Modern directors have found a way of connecting great literature to younger audiences by putting recasting the context -- this is not a corruption, for indeed Shakespeare and other literary giants have had their work adapted for the times, and for different times, on stage and screen numerous times. Perhaps the best comparison here is the adaptation of the French 'Dangerous Liaisons' to the modern, urban 'Cruel Intentions'. One of the best places for playing out unbridled passion isn't the corporate boardroom or courtroom or political venue, but the intensely emotional and unrestrained world of teenagers and high school.

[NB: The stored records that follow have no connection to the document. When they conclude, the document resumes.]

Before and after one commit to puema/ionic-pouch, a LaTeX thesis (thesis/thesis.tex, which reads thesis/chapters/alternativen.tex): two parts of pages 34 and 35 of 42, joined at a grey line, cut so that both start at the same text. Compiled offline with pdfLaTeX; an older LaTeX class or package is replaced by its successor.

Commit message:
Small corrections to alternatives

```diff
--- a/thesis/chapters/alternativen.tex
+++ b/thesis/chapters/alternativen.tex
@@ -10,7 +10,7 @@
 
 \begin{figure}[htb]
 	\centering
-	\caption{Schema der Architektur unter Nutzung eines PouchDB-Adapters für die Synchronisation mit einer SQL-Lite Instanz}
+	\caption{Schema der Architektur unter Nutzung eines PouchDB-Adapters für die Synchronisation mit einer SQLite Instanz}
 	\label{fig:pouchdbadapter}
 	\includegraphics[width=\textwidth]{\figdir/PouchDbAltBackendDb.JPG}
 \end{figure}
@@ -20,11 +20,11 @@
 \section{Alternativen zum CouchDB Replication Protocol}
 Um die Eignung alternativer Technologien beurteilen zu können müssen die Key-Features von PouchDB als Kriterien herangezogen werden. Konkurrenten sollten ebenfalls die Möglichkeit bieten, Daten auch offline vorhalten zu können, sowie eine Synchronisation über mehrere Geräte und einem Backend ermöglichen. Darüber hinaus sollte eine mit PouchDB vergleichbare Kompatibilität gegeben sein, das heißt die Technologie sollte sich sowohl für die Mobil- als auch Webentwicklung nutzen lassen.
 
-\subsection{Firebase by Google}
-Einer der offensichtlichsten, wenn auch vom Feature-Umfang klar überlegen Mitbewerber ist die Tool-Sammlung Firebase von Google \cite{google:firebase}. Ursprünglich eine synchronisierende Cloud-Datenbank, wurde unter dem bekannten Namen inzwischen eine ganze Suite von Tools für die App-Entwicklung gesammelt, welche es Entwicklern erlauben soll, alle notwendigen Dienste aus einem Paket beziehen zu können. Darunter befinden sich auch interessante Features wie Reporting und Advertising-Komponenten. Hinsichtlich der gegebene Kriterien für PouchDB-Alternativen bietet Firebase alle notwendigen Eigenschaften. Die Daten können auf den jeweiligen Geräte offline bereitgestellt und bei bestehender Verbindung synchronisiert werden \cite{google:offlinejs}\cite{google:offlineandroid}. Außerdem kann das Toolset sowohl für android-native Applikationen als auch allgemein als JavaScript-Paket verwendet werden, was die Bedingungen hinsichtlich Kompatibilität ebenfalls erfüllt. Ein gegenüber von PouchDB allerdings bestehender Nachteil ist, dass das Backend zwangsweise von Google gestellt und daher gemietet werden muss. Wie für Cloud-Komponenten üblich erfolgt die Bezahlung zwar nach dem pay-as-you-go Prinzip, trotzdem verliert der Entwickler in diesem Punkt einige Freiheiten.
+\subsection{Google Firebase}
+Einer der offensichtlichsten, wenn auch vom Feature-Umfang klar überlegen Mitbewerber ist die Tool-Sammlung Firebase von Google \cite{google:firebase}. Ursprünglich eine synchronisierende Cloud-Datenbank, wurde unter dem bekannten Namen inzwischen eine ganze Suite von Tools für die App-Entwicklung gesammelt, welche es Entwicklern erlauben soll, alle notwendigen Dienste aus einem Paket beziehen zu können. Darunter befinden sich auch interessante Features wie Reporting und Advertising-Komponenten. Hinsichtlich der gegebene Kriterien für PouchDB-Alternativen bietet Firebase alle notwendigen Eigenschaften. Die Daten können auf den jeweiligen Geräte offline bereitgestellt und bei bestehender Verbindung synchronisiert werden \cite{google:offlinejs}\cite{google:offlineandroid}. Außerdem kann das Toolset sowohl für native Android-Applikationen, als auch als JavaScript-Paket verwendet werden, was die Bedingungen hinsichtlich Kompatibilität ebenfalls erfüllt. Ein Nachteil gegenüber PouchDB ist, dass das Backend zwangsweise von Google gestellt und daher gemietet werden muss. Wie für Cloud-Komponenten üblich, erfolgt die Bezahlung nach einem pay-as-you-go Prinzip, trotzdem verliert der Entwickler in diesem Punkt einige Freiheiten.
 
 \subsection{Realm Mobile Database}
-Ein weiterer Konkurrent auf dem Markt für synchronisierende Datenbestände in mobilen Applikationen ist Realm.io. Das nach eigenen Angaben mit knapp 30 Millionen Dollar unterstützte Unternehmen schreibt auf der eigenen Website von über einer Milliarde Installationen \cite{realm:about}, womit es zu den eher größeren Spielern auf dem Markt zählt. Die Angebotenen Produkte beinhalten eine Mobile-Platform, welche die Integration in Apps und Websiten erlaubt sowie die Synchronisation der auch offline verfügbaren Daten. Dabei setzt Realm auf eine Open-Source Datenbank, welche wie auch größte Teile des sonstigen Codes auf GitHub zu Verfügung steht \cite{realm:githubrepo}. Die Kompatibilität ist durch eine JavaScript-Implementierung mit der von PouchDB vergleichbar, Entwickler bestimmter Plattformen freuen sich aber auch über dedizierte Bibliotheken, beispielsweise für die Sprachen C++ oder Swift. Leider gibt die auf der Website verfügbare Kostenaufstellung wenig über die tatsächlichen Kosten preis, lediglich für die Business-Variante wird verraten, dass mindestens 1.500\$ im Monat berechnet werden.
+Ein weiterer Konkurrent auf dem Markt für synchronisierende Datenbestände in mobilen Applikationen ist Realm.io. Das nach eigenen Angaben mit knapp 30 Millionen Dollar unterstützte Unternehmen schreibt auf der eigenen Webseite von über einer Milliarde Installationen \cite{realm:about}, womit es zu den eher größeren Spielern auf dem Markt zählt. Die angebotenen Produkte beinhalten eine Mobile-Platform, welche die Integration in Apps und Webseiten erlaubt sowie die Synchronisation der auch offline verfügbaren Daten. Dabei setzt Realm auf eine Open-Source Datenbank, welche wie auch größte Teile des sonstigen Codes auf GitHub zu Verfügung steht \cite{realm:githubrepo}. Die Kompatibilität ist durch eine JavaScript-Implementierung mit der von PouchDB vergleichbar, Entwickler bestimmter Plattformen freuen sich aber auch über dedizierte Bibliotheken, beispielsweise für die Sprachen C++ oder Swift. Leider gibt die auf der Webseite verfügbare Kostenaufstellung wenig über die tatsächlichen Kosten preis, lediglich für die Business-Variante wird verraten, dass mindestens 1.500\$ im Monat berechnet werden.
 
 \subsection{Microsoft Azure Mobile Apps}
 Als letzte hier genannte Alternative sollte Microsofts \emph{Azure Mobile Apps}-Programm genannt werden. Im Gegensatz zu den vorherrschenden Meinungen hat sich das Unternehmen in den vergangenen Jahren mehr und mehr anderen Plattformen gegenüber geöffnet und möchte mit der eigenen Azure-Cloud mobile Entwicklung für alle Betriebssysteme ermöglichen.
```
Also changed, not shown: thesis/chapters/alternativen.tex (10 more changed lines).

It is into this context that director Tim Blake Nelson (also known for his acting in 'O Brother, Where Art Thou?' and 'Holes') and screenwriter Brad Kaaya updated Shakespeare's play of jealousy and betrayal, Othello.
While Mekhi Phifer is the title player ('O', actually Odin James, the modern Othello), Josh Hartnett in the supporting role of Hugo (Iago) steals the show. Odin is a black basketball player in a private, mostly-white southern prep school, in love with the dean's daughter, and the star of the basketball team, setting up rivalries in the team based both on abilities and racial lines. Hugo is jealous of Odin's popularity, skill and preferential treatment by all, even Hugo's own father, Duke Goulding (Martin Sheen), the basketball coach. Hugo decides to ruin Odin, his jealousy becoming contagious of a sort to influence his roommate Roger, his own girlfriend Emily (Rain Phoenix), Odin's best friend Michael, and finally Odin's girlfriend, the dean's daughter, Desi (Desdimona, played by Julia Stiles).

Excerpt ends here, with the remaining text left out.